As to Petitioners' fourth allegation, both Petitioners' and Respondent's experts agreed that the fair market value of the assets was substantially the same throughout all of the years in question. As stated elsewhere in this opinion, the Referee properly found that the fair market value of the assets was $108,000.00 and it necessarily and logically follows that this would be the correct fair market value on January 1st of each year in question, and that there is sufficient evidence to support such a finding.

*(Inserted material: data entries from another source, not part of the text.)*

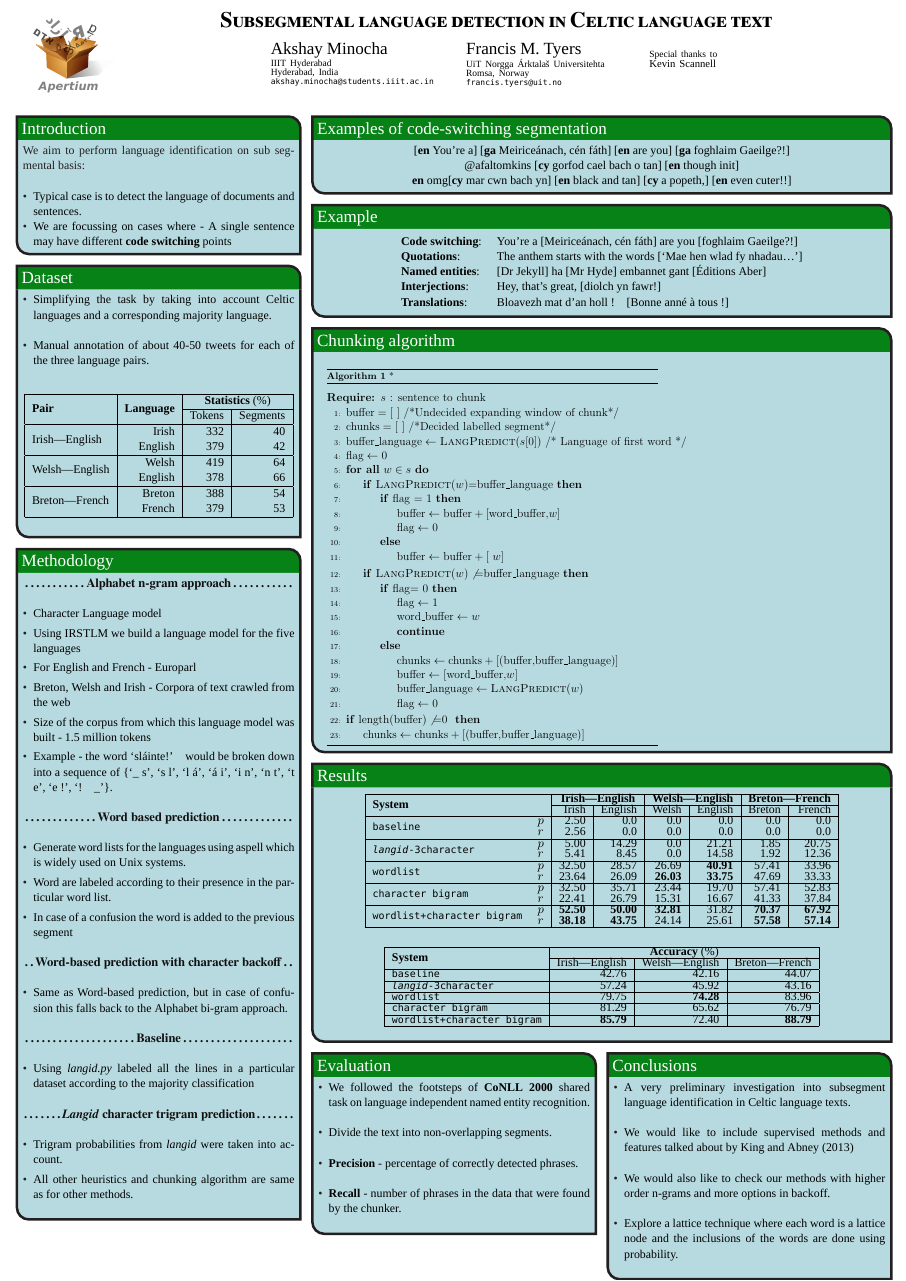
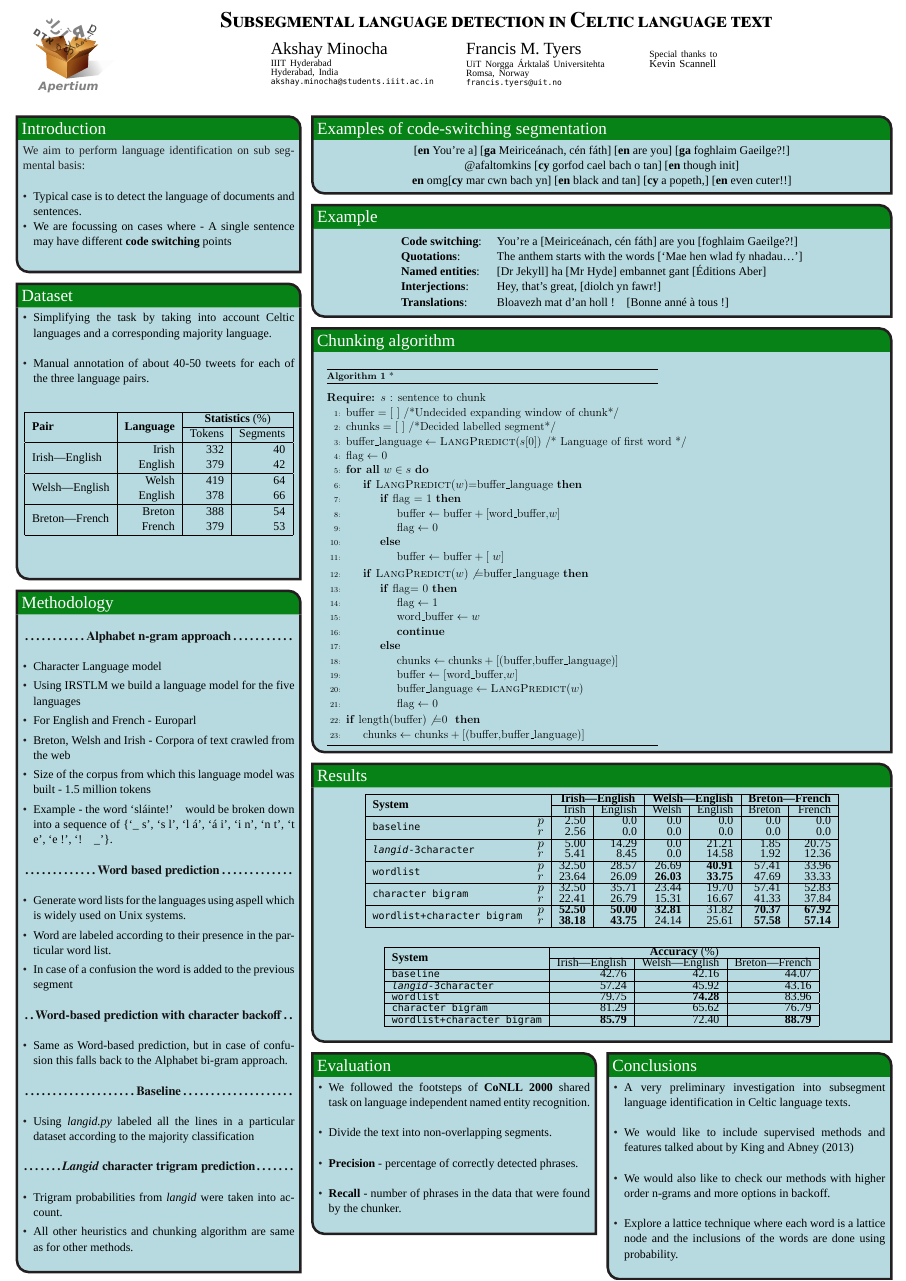
Before and after one commit to apertium/papers, a LaTeX poster (codeswitch-cltw-2014/poster/poster.tex): the whole page. The pictures show the PDF file codeswitch-cltw-2014/poster/poster.pdf that the author committed with the source.

Commit message:
first column done for good
git-svn-id: https://svn.code.sf.net/p/apertium/svn/branches/papers/@56943 72bbbca6-d526-0410-a7d9-f06f51895060

```diff
--- a/codeswitch-cltw-2014/poster/poster.tex
+++ b/codeswitch-cltw-2014/poster/poster.tex
@@ -229,6 +229,7 @@
 			\item Typical case is to detect the language of documents and sentences.
 			\item We are focussing on cases where - A single sentence may have different \textbf{code switching} points
 		\end{itemize}
+		\vspace{0.5cm}
 	}
 
 	\headerbox{Dataset}{name=morphtrans,below=kypchaklgs}{
@@ -258,13 +259,13 @@
 	%	\caption{Document statistics of the annotated data used. }
 
 	%	\label{table:datastats}
-		\vspace{1}
+		\vspace{0.7cm}
 
 
 	}
 
 		\headerbox{Methodology}{name=exout,below=morphtrans}{
-
+		\vspace{0.3cm}
 		\htwo{Alphabet n-gram approach}
 		\newline
 	   	\begin{itemize}
```
Also changed, not shown: codeswitch-cltw-2014/poster/poster.pdf.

Finally, Petitioners complain that even though the taxing authorities' valuations were high, the evidence did not establish that they were grossly excessive. Under Texas law, which governs here, the Trustee had to establish that the assessed valuation of the property was grossly excessive in order to have the valuation set aside. See City of Amarillo v. Eakens, supra, 399 F.2d at p. 544.
In Corrigan Properties, Inc. v. City of West University Place, 430 S.W.2d 917 (Tex.Civ.App. Houston (1st Dist.) 1968, no writ), the Court of Civil Appeals reviewed several cases in which the difference between assessed value and market value caused assessments to be held "grossly excessive" as a matter of law.
In one case cited there, City of Sweetwater v. Biard Development Co., 203 S.W. 801 (Tex.Civ.App. El Paso 1918, no writ), the market value was 74.99% of the assessed value, but the El Paso Court held the assessment to be grossly excessive and set it aside. Other cases set aside valuations where the fair market value was 66.4% of the assessed value, see Johnson v. Holland, 17 Tex.Civ. App. 210, 43 S.W. 71 (1897, writ ref'd.), or where it ranged from 65.8% to 69.4% of the assessed value; see Corrigan Properties, supra, 430 S.W.2d at p. 921.
Here the Referee determined that the value of the property was $108,000.00 and the minimum value placed by the taxing authorities was $234,405.00, i. e. the true value was approximately 46% of the value assessed by these taxing units. Under these decisions, clearly these valuations were grossly excessive and the Referee was justified in setting them aside.
Thus having reviewed the record from below and having determined that the Referee's determination of the true market value of the property is in accord with the weight of the evidence, that he had jurisdiction to determine the amount of taxes properly due, and that the assessed valuations were grossly excessive as a matter of law, the Referee's Determination of Taxes Properly Due and Order are affirmed and the Trustee is ordered to pay the taxes due Petitioners based upon the values of the property as found by the Referee and the claims based on the Petitioners' assessed valuations are denied.
This opinion shall constitute the Findings of Fact and Conclusions of Law herein.